California

27.0%

Dream Act

2011

Illinois

14.0%

Dream Act

2012

Massachusetts

15.0%

Dream Act

2012

Maryland

14.3%

Dream Act

2013

Minnesota

7.2%

Dream Act

2013

California

27.1%

Driver License

2013

Nevada

19.2%

Driver License

2013

Colorado

9.8%

Driver License

2013

Illinois

13.9%

Driver License

2013

Maryland

14.3%

Driver License

2013

DC

14.3%

Driver License

2013

Connecticut

13.8%

Driver License

2013

Vermont

4.1%

Driver License

2014

New Jersey

21.2%

Driver License

  Average

13.1%

 
  Median

13.9%

 
  Standard Deviation

6.4%

 

Sources: American Community Survey, U.S. Census, Immigration Policy Center, and dreamact.org.

 

Anti Immigration Laws

Year

State

% Immigrants

Type

1994

California

22.0%

Prop 187

2008

Arizona

14.3%

AZ-Style

2010

Arizona

13.4%

AZ-Style

2011

South Carolina

11.8%

AZ-Style

2011

Alabama

3.4%

AZ-Style

2011

Georgia

9.6%

AZ-Style

2011

Utah

8.4%

AZ-Style

2011

Indiana

4.8%

AZ-Style

2013

Arizona

13.4%

Anti-DL for DACA

2013

Nebraska

6.4%

Anti-DL for DACA

  Average

10.7%

 
  Median

10.7%

 
  Standard Deviation

5.2%

 

Sources: American Community Survey, U.S. Census, and Immigration Policy Center.

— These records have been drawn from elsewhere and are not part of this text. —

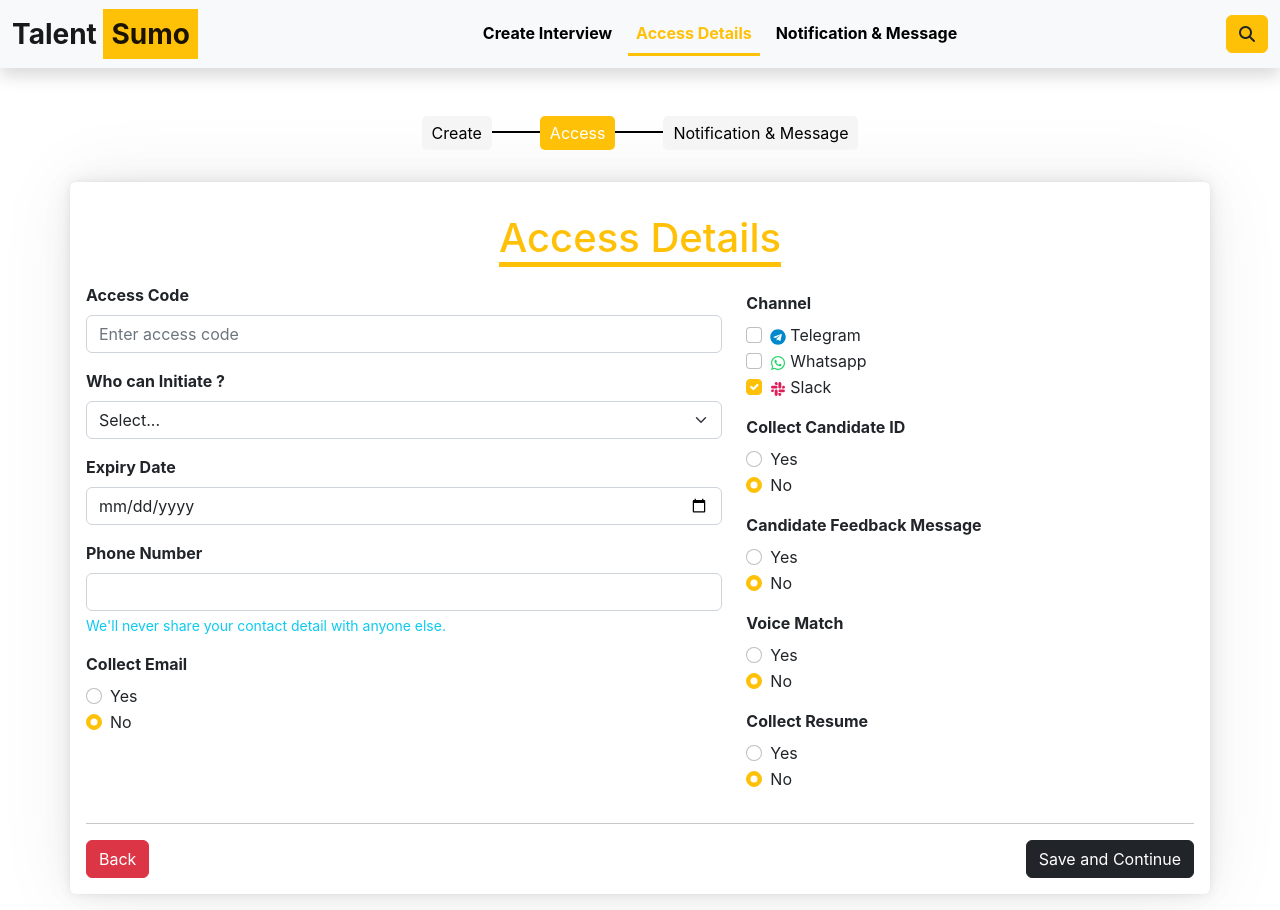
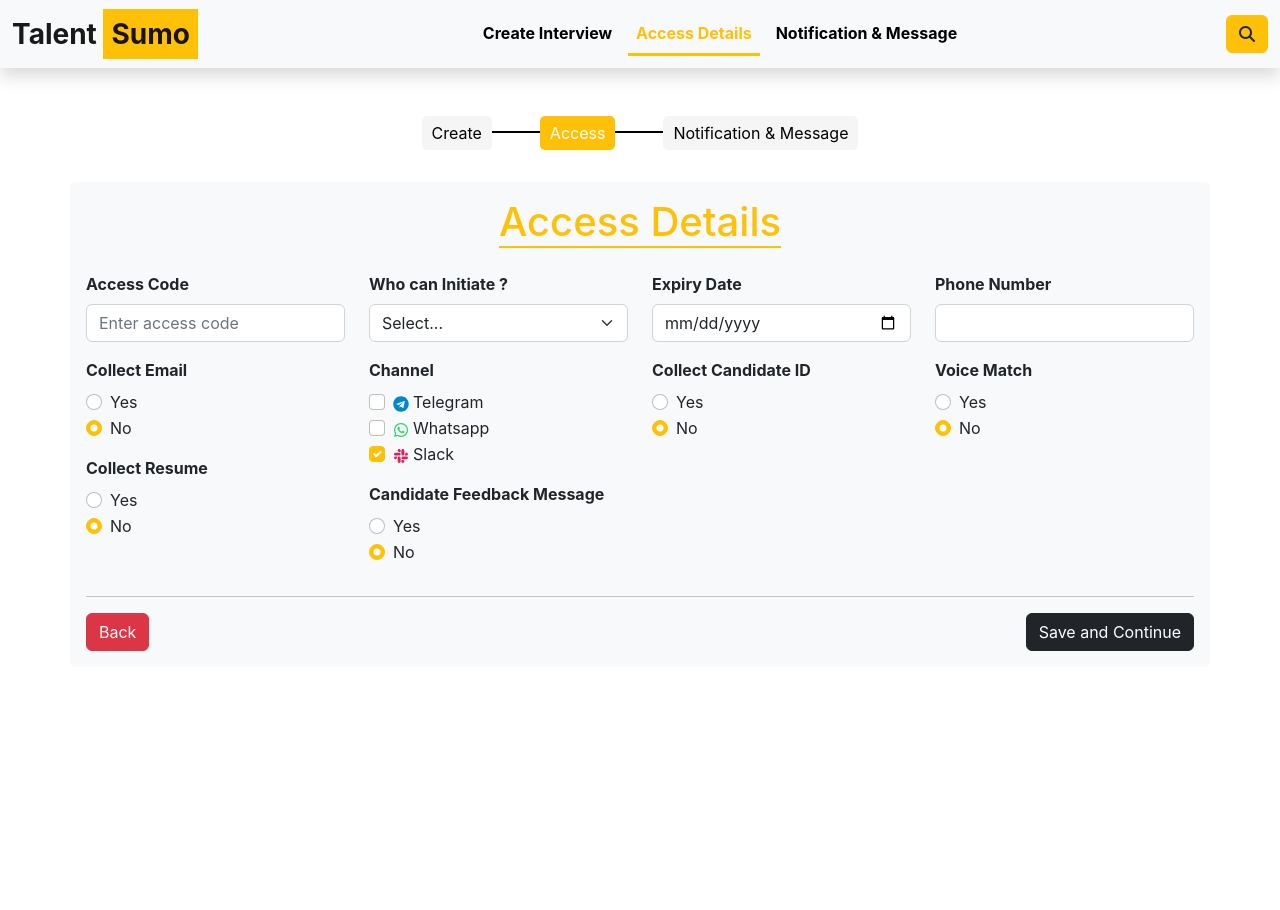
Before and after one commit to ayushjain27/talent-sumo-1, a React (Create React App) app: page /access in a window 1280 px wide. After the commit the page ends 800 px from the top, so only its background shows below. Built offline with nearby package versions, Linux system fonts and the light colour scheme; the HTML template or start-up script is replaced by a standard one.

Commit message:
Improve UI design

```diff
--- a/src/Components/AccessInterview/Access.jsx
+++ b/src/Components/AccessInterview/Access.jsx
@@ -39,32 +39,16 @@ const Access = () => {
                 </nav>
             </div>
 
-            <div className={`${styles.container} container p-3 rounded-2 my-3`}>
-                <h1 className={`text-center my-3 ${styles.heading} text-warning`}>Access Details</h1>
+            <div className='container p-3 rounded-2 my-3 bg-light'>
+                <h1 className={`text-center mb-4 ${styles.heading} text-warning`}>Access Details</h1>
                 <form>
                     <div className="row">
-                        <div className="col-md-7">
+                        <div className="col-md-3">
                             <div className="mb-3">
                                 <label htmlFor="accessCode" className="form-label fw-bold">Access Code</label>
                                 <input type="number" className="form-control" placeholder='Enter access code' id="accessCode" aria-describedby="accessHelp" />
                             </div>
-                            <div className="mb-3">
-                                <label htmlFor="whoInitiate" className="form-label fw-bold">Who can Initiate ?</label>
-                                <select className="form-select" id='whoInitiate' aria-label="Default select example">
-                                    <option selected value="Select">Select...</option>
-                                    <option value="Bot">Bot</option>
-                                    <option value="User">User</option>
-                                </select>
-                            </div>
-                            <div className="mb-3">
-                                <label htmlFor="expiryDate" className="form-label fw-bold">Expiry Date</label>
-                                <input type="date" className="form-control" id="expiryDate" />
-                            </div>
-                            <div className="mb-3">
-                                <label htmlFor="phoneNo" className="form-label  fw-bold">Phone Number</label>
-                                <input type="number" className="form-control" id="phoneNo" />
-                                <div id="emailHelp" className="form-text text-info">We'll never share your contact detail with anyone else.</div>
-                            </div>
+
                             <div className='mb-3'>
                                 <label htmlFor="email" className="form-label fw-bold">Collect Email</label>
                                 <div className="form-check">
@@ -80,8 +64,32 @@ const Access = () => {
                                     </label>
                                 </div>
                             </div>
+                            <div className='mb-3'>
+                                <label htmlFor="collectResume" className="form-label fw-bold">Collect Resume</label>
+                                <div className="form-check">
+                                    <input className="form-check-input" type="radio" name="CollectResume" id="yesResume" />
+                                    <label className="form-check-label" htmlFor="yesResume">
+                                        Yes
+                                    </label>
+                                </div>
+                                <div className="form-check">
+                                    <input className="form-check-input" type="radio" name="CollectResume" id="noResume" defaultChecked />
+                                    <label className="form-check-label" htmlFor="noResume">
+                                        No
+                                    </label>
+                                </div>
+                            </div>
                         </div>
-                        <div className="col-md-5 mt-2">
+
+                        <div className="col-md-3">
+                            <div className="mb-3">
+                                <label htmlFor="whoInitiate" className="form-label fw-bold">Who can Initiate ?</label>
+                                <select className="form-select" id='whoInitiate' aria-label="Default select example">
+                                    <option selected value="Select">Select...</option>
+                                    <option value="Bot">Bot</option>
+                                    <option value="User">User</option>
+                                </select>
+                            </div>
 
                             <label htmlFor="channel" className="form-label fw-bold">Channel</label>
                             <div className="form-check">
@@ -104,6 +112,28 @@ const Access = () => {
                             </div>
 
                             <div className='mb-3'>
+                                <label htmlFor="feedbackMessage" className="form-label fw-bold">Candidate Feedback Message</label>
+                                <div className="form-check">
+                                    <input className="form-check-input" type="radio" name="CandidateFeedback" id="yesFeedbackMessage" />
+                                    <label className="form-check-label" htmlFor="yesFeedbackMessage">
+                                        Yes
+                                    </label>
+                                </div>
+                                <div className="form-check">
+                                    <input className="form-check-input" type="radio" name="CandidateFeedback" id="noFeedbackMessage" defaultChecked />
+                                    <label className="form-check-label" htmlFor="noFeedbackMessage">
+                                        No
+                                    </label>
+                                </div>
+                            </div>
+                        </div>
+
+                        <div className="col-md-3">
+                            <div className="mb-3">
+                                <label htmlFor="expiryDate" className="form-label fw-bold">Expiry Date</label>
+                                <input type="date" className="form-control" id="expiryDate" />
+                            </div>
+                            <div className='mb-3'>
                                 <label htmlFor="candidateID" className="form-label fw-bold">Collect Candidate ID</label>
                                 <div className="form-check">
                                     <input className="form-check-input" type="radio" name="CollectID" id="yesId" />
@@ -118,23 +148,13 @@ const Access = () => {
                                     </label>
                                 </div>
                             </div>
+                        </div>
 
-                            <div className='mb-3'>
-                                <label htmlFor="feedbackMessage" className="form-label fw-bold">Candidate Feedback Message</label>
-                                <div className="form-check">
-                                    <input className="form-check-input" type="radio" name="CandidateFeedback" id="yesFeedbackMessage" />
-                                    <label className="form-check-label" htmlFor="yesFeedbackMessage">
-                                        Yes
-                                    </label>
-                                </div>
-                                <div className="form-check">
-                                    <input className="form-check-input" type="radio" name="CandidateFeedback" id="noFeedbackMessage" defaultChecked />
-                                    <label className="form-check-label" htmlFor="noFeedbackMessage">
-                                        No
-                                    </label>
-                                </div>
+                        <div className="col-md-3">
+                            <div className="mb-3">
+                                <label htmlFor="phoneNo" className="form-label  fw-bold">Phone Number</label>
+                                <input type="number" className="form-control" id="phoneNo" />
                             </div>
-
                             <div className='mb-3'>
                                 <label htmlFor="voiceMatch" className="form-label fw-bold">Voice Match</label>
                                 <div className="form-check">
@@ -146,22 +166,6 @@ const Access = () => {
                                 <div className="form-check">
                                     <input className="form-check-input" type="radio" name="VoiceMatch" id="noMatch" defaultChecked />
                                     <label className="form-check-label" htmlFor="noMatch">
-                                        No
-                                    </label>
-                                </div>
-                            </div>
-
-                            <div className='mb-3'>
-                                <label htmlFor="collectResume" className="form-label fw-bold">Collect Resume</label>
-                                <div className="form-check">
-                                    <input className="form-check-input" type="radio" name="CollectResume" id="yesResume" />
-                                    <label className="form-check-label" htmlFor="yesResume">
-                                        Yes
-                                    </label>
-                                </div>
-                                <div className="form-check">
-                                    <input className="form-check-input" type="radio" name="CollectResume" id="noResume" defaultChecked />
-                                    <label className="form-check-label" htmlFor="noResume">
                                         No
                                     </label>
                                 </div>
--- a/src/Components/AccessInterview/Access.module.css
+++ b/src/Components/AccessInterview/Access.module.css
@@ -1,11 +1,9 @@
-.container {
-    box-shadow:
-        0px 0px 2.2px rgba(0, 0, 0, 0.02),
-        0px 0px 5.3px rgba(0, 0, 0, 0.028),
-        0px 0px 10px rgba(0, 0, 0, 0.035),
-        0px 0px 17.9px rgba(0, 0, 0, 0.042),
-        0px 0px 33.4px rgba(0, 0, 0, 0.05),
-        0px 0px 80px rgba(0, 0, 0, 0.07) !important;
+.btnOne {
+    background-color: #f5f5f5;
+    border: none;
+    padding: 5px 10px;
+    border-radius: 5px;
+    z-index: 99;
 }
 
 .btnTwo {
@@ -25,14 +23,6 @@
     z-index: 99;
 }
 
-.btnOne {
-    background-color: #f5f5f5;
-    border: none;
-    padding: 5px 10px;
-    border-radius: 5px;
-    z-index: 99;
-}
-
 .line {
     position: absolute;
     width: 300px;
@@ -42,7 +32,7 @@
 }
 
 .heading {
-    border-bottom: 5px solid #ffc107;
+    border-bottom: 2px solid #ffc107;
     max-width: max-content;
     text-align: center;
     display: flex;
--- a/src/Components/CreateInterview/Create.jsx
+++ b/src/Components/CreateInterview/Create.jsx
@@ -36,7 +36,7 @@ const Create = () => {
                 </nav>
             </div>
 
-            <div className={`${styles.container} container align-items-center my-3 p-4 rounded-2 bg-light`}>
+            <div className='container align-items-center my-3 p-4 rounded-2 bg-light'>
                 <div className="row">
                     <div className="col-md-6">
                         <img className={`${styles.img} img-fluid`} src={CreateInterview} alt="create" />
--- a/src/Components/CreateInterview/Create.module.css
+++ b/src/Components/CreateInterview/Create.module.css
@@ -1,4 +1,4 @@
-.container {
+/* .container {
     box-shadow:
         0px 0px 2.2px rgba(0, 0, 0, 0.02),
         0px 0px 5.3px rgba(0, 0, 0, 0.028),
@@ -6,7 +6,7 @@
         0px 0px 17.9px rgba(0, 0, 0, 0.042),
         0px 0px 33.4px rgba(0, 0, 0, 0.05),
         0px 0px 80px rgba(0, 0, 0, 0.07) !important;
-}
+} */
 
 .img {
     filter: drop-shadow(3px 5px 2px rgb(0 0 0 / 0.4));
--- a/src/Components/CreateInterview/Table.jsx
+++ b/src/Components/CreateInterview/Table.jsx
@@ -62,7 +62,7 @@ const Table = () => {
                         <div className="modal-footer">
                             <div>
                                 <button type="button" className="btn btn-secondary mx-1" data-bs-dismiss="modal">Close</button>
-                                <button type="button" className="btn btn-primary mx-1">Save changes</button>
+                                <button type="button" className="btn btn-warning mx-1">Save changes</button>
                             </div>
                         </div>
                     </div>
```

These lists do not include the states that didn’t pass laws or tried to pass them but failed, but they provide a starting point to analyze.  States that pass pro-immigration laws typically have more immigrants as a percentage of their populations.  Interestingly, the difference is not huge, although there is a great deal of variance.  The average for anti-immigration states is 10.7 percent – pretty high.  Compared to the Swiss example, anti-immigration American states have some immigrants – just enough to make some natives dislike them – and certainly aren’t devoid of them. 

California and Arizona are odd cases because so much of their population was foreign born when they created their anti-immigration laws; but there is a good argument for excluding them from the anti-immigration list because they were the trend setters.  California really pioneered the anti-immigration state law through Proposition 187 (it was certainly viewed that way by the public) in 1994.  There was a higher fixed cost for Californians to develop the concept of an anti-immigration state law so it likely would have taken more of a public outrage to spur that bit of legislative innovation.  The case is similar for Arizona and their anti-immigration laws in 2008 and 2010.  After Californians and Arizonans developed the framework for opposing immigration on the state level, the marginal costs of other states copying anti-immigration laws were smaller, making it easier for others to adopt such laws – which is exactly what happened.  Arizona also developed the anti-driver license idea for DACA recipients.

Excluding California and Arizona from that already short list lowers the average immigrant population of anti-immigrant states to 7.4 percent – almost half of the pro-immigration states – and the standard deviation to just 2.9 percent.  Just eyeballing it, there might be a Kuznets curve for immigration restriction with the percent of a state’s population that is immigrant on the X-axis and support for immigration restrictions on the Y-axis.  A state needs some immigrants to pass anti-immigrant laws, but after the immigrant population grows past a point, pro-immigration laws are instead passed.  Getting to the far side of that curve makes further immigration restrictions very difficult to impossible.

This brings us back to Switzerland.       

Although 27.3 percent of Switzerland’s population is foreign born, far fewer than that can vote.  Switzerland also doesn’t have birthright citizenship, so the number of second-generation Swiss who could vote against restrictions was likely small. This could also explain why despite Switzerland having a relatively high percentage of its population foreign born, it was able to pass anti-immigration laws like American states with low immigrant populations did.

This is not enough data to support my theory in the United States, but it is a starting point.  To avoid some of the worst anti-immigration laws, it seems that the immigrant population only has to literally outgrow them.